That, though, is not the clean sweep of silverware which the Govan club are really interested in just now. The SWPL Cup winners are through to the SWF Scottish Cup final have the opportunity to lift every major honour this term. This result damaged their prospects of doing so.

The war of words between opposition managers Potter and Sadiku in the build-up to the encounter added a little bit of extra spice to proceedings.

The former had complained about the amount of time it had taken Celtic to do their pre-match huddle in their cup semi-final last month and claimed her girls had showed their superior fitness towards the end of that tie. The latter, not surprisingly, took a dim view of those remarks.

No quarter was given by either side on the field once referee Stewart Luke got proceedings underway. But this was an Old Firm derby which was distinctly lacking in the bile and bitterness of its male equivalent.

A bumper crowd turned up at a fixture which was being screened live by Sky Sports. Fans wearing blue mixed with supporters decked out in green and white in the stands without a hint of trouble. Together, they generated a party, not a toxic, atmosphere. No sectarian songs were given an airing.

Rangers’ followers were far happier than their Celtic counterparts with what they witnessed during the opening 45 minutes.
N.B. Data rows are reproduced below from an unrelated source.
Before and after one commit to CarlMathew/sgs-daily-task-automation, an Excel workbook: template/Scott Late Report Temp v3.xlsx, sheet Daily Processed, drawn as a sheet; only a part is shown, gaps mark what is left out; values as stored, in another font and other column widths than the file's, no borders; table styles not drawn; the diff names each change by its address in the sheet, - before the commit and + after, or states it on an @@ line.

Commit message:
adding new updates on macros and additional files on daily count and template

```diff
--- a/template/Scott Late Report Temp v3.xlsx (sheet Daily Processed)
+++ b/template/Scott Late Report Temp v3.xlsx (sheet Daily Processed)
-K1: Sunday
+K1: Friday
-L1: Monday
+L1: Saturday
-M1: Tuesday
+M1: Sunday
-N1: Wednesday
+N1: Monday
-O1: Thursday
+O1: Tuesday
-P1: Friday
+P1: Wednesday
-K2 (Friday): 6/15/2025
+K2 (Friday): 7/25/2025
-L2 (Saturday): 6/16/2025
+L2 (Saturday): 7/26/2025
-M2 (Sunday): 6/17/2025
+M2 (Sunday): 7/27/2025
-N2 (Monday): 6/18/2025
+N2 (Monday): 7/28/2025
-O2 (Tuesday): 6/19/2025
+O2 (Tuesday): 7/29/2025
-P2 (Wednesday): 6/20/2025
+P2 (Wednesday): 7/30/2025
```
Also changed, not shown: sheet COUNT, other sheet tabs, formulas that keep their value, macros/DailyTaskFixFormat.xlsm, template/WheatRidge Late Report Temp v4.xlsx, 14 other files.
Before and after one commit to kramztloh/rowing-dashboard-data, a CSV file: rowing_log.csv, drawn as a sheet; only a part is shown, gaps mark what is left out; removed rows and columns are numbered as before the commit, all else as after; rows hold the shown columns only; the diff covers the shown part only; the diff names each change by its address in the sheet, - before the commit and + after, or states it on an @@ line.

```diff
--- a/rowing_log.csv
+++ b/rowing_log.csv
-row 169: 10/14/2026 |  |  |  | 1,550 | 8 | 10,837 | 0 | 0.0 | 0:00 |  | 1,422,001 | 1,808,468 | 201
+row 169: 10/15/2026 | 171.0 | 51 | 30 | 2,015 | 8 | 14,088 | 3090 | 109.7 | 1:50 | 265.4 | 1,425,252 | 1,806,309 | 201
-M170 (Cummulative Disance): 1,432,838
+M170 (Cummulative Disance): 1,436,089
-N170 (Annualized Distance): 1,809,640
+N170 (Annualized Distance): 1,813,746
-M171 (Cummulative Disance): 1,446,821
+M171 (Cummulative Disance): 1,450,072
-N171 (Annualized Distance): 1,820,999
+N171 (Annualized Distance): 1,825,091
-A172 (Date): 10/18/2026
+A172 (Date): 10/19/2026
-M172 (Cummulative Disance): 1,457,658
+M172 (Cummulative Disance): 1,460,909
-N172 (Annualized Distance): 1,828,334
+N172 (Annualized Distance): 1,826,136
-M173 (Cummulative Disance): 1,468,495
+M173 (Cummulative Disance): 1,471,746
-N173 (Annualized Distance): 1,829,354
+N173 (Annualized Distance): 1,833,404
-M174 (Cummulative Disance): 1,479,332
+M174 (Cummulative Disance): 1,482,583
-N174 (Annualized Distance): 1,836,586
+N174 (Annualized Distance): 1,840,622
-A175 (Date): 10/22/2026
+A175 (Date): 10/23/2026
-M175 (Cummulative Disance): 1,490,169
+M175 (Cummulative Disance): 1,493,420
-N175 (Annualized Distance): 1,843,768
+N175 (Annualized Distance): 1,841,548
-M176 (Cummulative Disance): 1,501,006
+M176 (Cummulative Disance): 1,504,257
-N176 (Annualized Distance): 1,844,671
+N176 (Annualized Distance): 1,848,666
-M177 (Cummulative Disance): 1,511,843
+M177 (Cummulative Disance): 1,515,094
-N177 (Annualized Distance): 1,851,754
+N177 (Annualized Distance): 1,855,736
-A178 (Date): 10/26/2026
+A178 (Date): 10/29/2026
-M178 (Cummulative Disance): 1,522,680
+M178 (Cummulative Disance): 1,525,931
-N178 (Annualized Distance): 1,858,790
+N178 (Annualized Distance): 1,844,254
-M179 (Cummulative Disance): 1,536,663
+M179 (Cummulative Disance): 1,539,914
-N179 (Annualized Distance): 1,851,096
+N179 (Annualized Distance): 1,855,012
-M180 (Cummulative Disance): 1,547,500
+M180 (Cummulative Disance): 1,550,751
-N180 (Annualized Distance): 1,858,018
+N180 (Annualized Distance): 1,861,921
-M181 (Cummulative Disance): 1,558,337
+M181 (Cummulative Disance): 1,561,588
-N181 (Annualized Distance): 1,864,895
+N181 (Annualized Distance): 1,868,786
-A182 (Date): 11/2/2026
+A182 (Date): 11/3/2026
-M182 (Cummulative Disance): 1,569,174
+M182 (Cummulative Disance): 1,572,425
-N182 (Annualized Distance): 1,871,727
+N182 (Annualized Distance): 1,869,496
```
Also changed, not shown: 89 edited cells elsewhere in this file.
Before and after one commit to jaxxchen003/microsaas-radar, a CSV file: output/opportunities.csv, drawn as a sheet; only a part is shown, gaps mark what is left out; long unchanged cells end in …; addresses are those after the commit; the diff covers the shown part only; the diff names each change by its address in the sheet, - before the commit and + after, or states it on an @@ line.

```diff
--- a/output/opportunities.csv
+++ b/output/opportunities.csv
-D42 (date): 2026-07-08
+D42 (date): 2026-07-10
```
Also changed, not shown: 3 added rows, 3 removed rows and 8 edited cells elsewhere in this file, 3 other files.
The home team dominated the early exchanges and the visitors struggled to get out of their own half.

Defender Eilidh Austin struck the crossbar with a powerful shot from fully 30 yards out and striker Kirsty Howat also forced a save from goalkeeper Kelsey Daugherty with another long-range attempt.

But it was Celtic who had the best scoring opportunity of the first-half against the run of play after Murphy Agnew chipped over the heads of the Rangers defence and sent Natasha Flint through on goal. Her team mate fired just wide of the right post.

That chance seemed to rouse Kelly Clark and her team mates to life. They started the second-half far more brightly and Victoria Esson did well to hold a deflected Flint attempt.

Esson then tipped a goal-bound Flint effort after the striker had been supplied in the opposition area by Lucy Ashworth-Clifford.

Potter threw on Kathy Hill and Brogan Hay for Austin and Rowe respectively in a bid to get her side back into the game.

She made a triple substitution in the closing stages – Sarah Ewens replaced Rio Hardy, Rachel McLaughlan took over from Tessel Middag and Jane Ross allowed Howat to go off. McAulay struck the crossbar at the end of regulation time.

But it was not to be Rangers’ day and it was the Celtic players and supporters who celebrated at the end of the 90 minutes.

Celtic have to play Partick Thistle, Hearts and Hibernian while Rangers still have to face defending champions Glasgow City away as well as Hibs and Thistle. There is still a lot of football to be played by both teams before anything is decided.

But it is very much advantage Celtic.